When the Byzantine empire came to power in the city, emperor Justinian converted all the places of worship to the Orthodox faith, and the church of Sant’Apollinare was no exception. In the mid-6th century the church was dedicated to Saint Martin of Tours, protector of the Catholic religion from the Arian heresy. According to the tradition, the church was called Sant’Apollinare only in the 9th century, when the remains of the current Ravenna’s patron saint Apollinaris were brought here from the harbour of Classe to prevent pirates attacks. In order to distinguish it from the already built church of the same name, the adjective “Nuovo” (new) was added.

The interior mosaic decorations

In the beautiful mosaic decorations of the interiors one can easily notice the passage from Arianism to Catholicism, where both worships are recognizable as well as the corresponding iconographic styles.

The cycle of mosaics of Sant’Apollinare Nuovo in Ravenna are made of three overlapping bands, which cover the walls of the central nave. The upper one is also the oldest one, as it dates back to Theoderic’s age. The scenes represented in the 26 frames are taken from the life of Christ and that’s why they didn’t change under Justinian’s empire; this allowed us to admire the biggest mosaic cycle of the New Testament till now.

The central band, the one showing Saints and Prophets on a golden background, belongs to the same age. The lowest one, nearest to the observer, originally showed the themes of the Arianism. Yet, these mosaic were subsequently erased by Bishop Agnello and replaced with a new mosaic decoration that could comply more with the Orthodox faith.
That’s why we now see the two processions of the Saint Martyrs and Saint Virgins with their precious dresses and repeated gestures; they face each other from one side of the nave to the other and wind towards the apse.

The only exception to the changes made by Agnello are the scenes showing the port of Classe,  the biggest of the Adriatic see at the time - and Theoderic’s Palatium, the most iconic images included in all the books about Byzantine art.
Observing the mosaics that show Theoderic’s building, for instance, one can easily notice some hands on the white columns: they probably belonged to the king and his dignitaries, slipped away during the removal of the traces of Arianism from the mosaic.

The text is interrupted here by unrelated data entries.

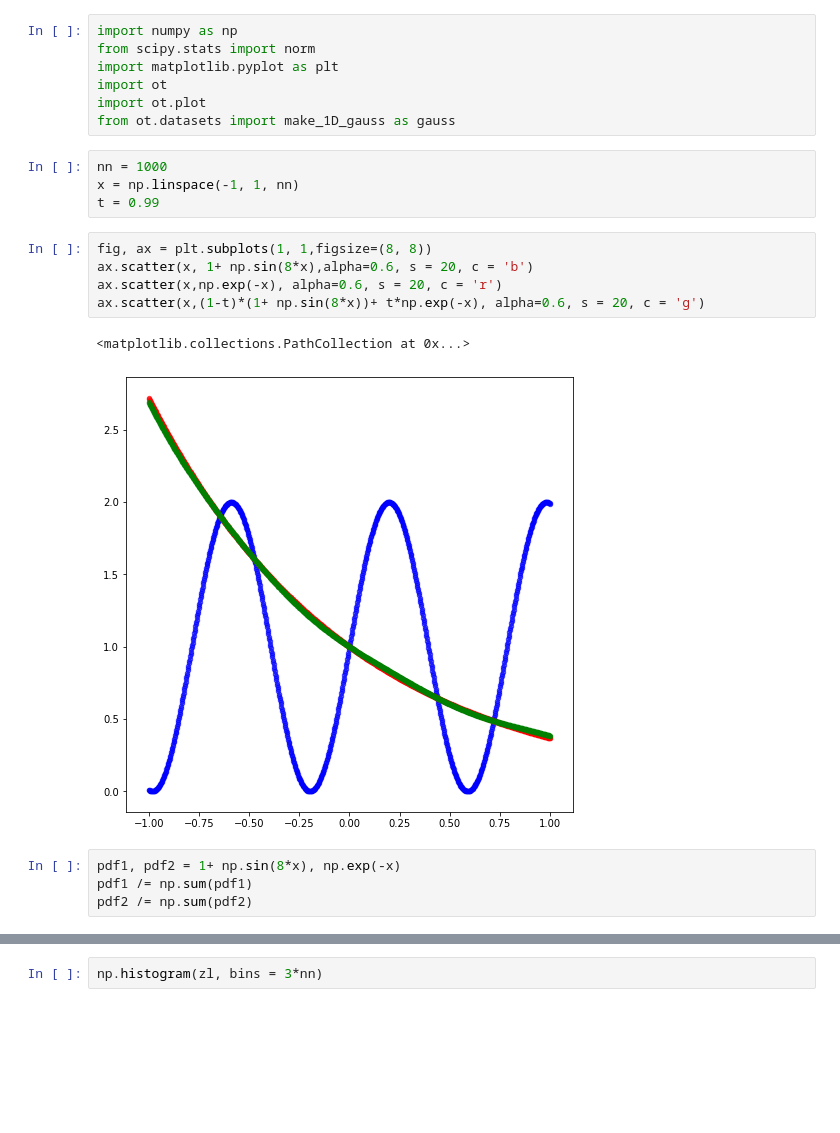
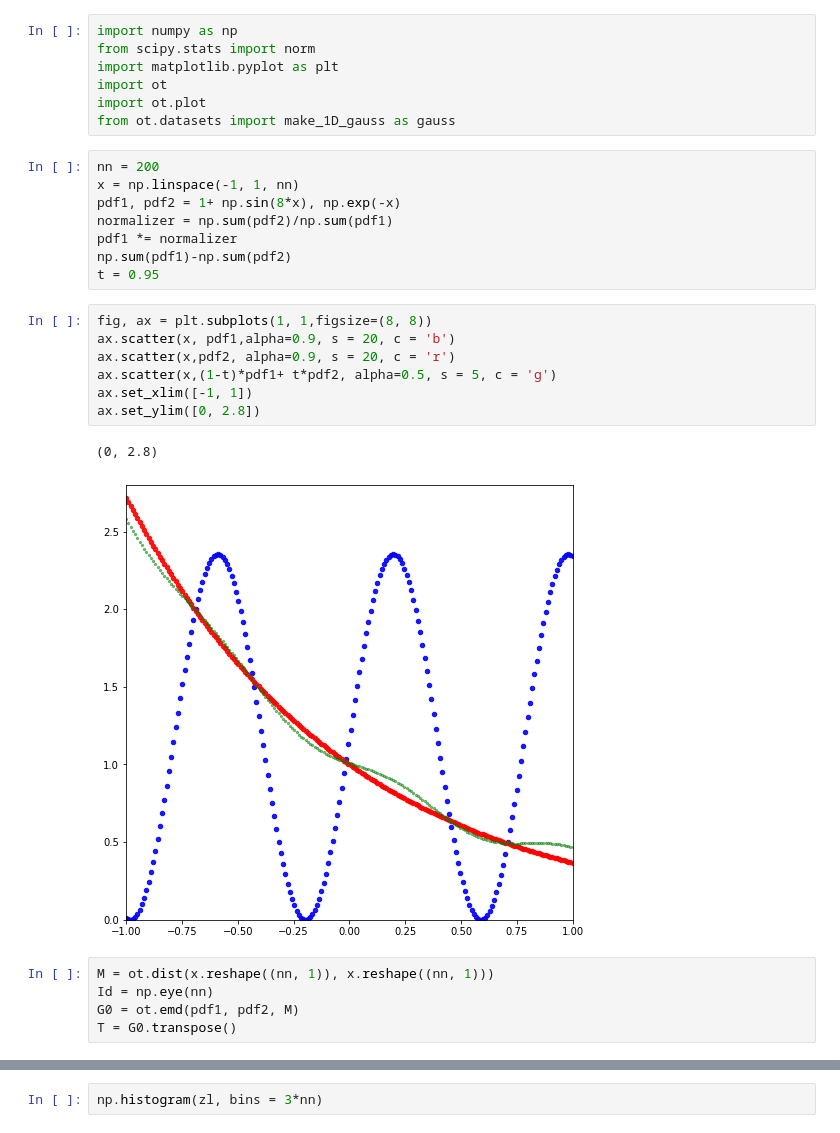
Before and after one commit to arangogithub/ot, a Jupyter notebook: optimalTransport2.ipynb, the cells around one changed output, grey strips where cells are left out. Drawn from its saved outputs; the diff is of its cells as text; blank space fills up the shorter version.

```diff
--- a/optimalTransport2.ipynb
+++ b/optimalTransport2.ipynb
@@ -7,19 +9,26 @@ import matplotlib.pyplot as plt
 import ot
 import ot.plot
 from ot.datasets import make_1D_gauss as gauss
-# %%
-nn = 1000
-x = np.linspace(-1, 1, nn)
-t = 0.99
+# %%
+nn = 200
+x = np.linspace(-1, 1, nn)
+pdf1, pdf2 = 1+ np.sin(8*x), np.exp(-x)
+normalizer = np.sum(pdf2)/np.sum(pdf1)
+pdf1 *= normalizer
+np.sum(pdf1)-np.sum(pdf2)
+t = 0.95
 # %%
 fig, ax = plt.subplots(1, 1,figsize=(8, 8))
-ax.scatter(x, 1+ np.sin(8*x),alpha=0.6, s = 20, c = 'b')
-ax.scatter(x,np.exp(-x), alpha=0.6, s = 20, c = 'r')
-ax.scatter(x,(1-t)*(1+ np.sin(8*x))+ t*np.exp(-x), alpha=0.6, s = 20, c = 'g')
+ax.scatter(x, pdf1,alpha=0.9, s = 20, c = 'b')
+ax.scatter(x,pdf2, alpha=0.9, s = 20, c = 'r')
+ax.scatter(x,(1-t)*pdf1+ t*pdf2, alpha=0.5, s = 5, c = 'g')
+ax.set_xlim([-1, 1])
+ax.set_ylim([0, 2.8])
 # %% [output]
-<matplotlib.collections.PathCollection at 0x...>
+(0, 2.8)
-[figure, old version]
+[figure, new version]
-# %%
-pdf1, pdf2 = 1+ np.sin(8*x), np.exp(-x)
-pdf1 /= np.sum(pdf1)
-pdf2 /= np.sum(pdf2)
+# %%
+M = ot.dist(x.reshape((nn, 1)), x.reshape((nn, 1)))
+Id = np.eye(nn)
+G0 = ot.emd(pdf1, pdf2, M)
+T = G0.transpose()
```
Also changed, not shown: parts of 24 cells of this notebook.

Once outside Sant’Apollinare Nuovo, we can finally observe the simple bricks facade, typical of Ravenna’s churches, preceded by a linear marble portico of the XVI century.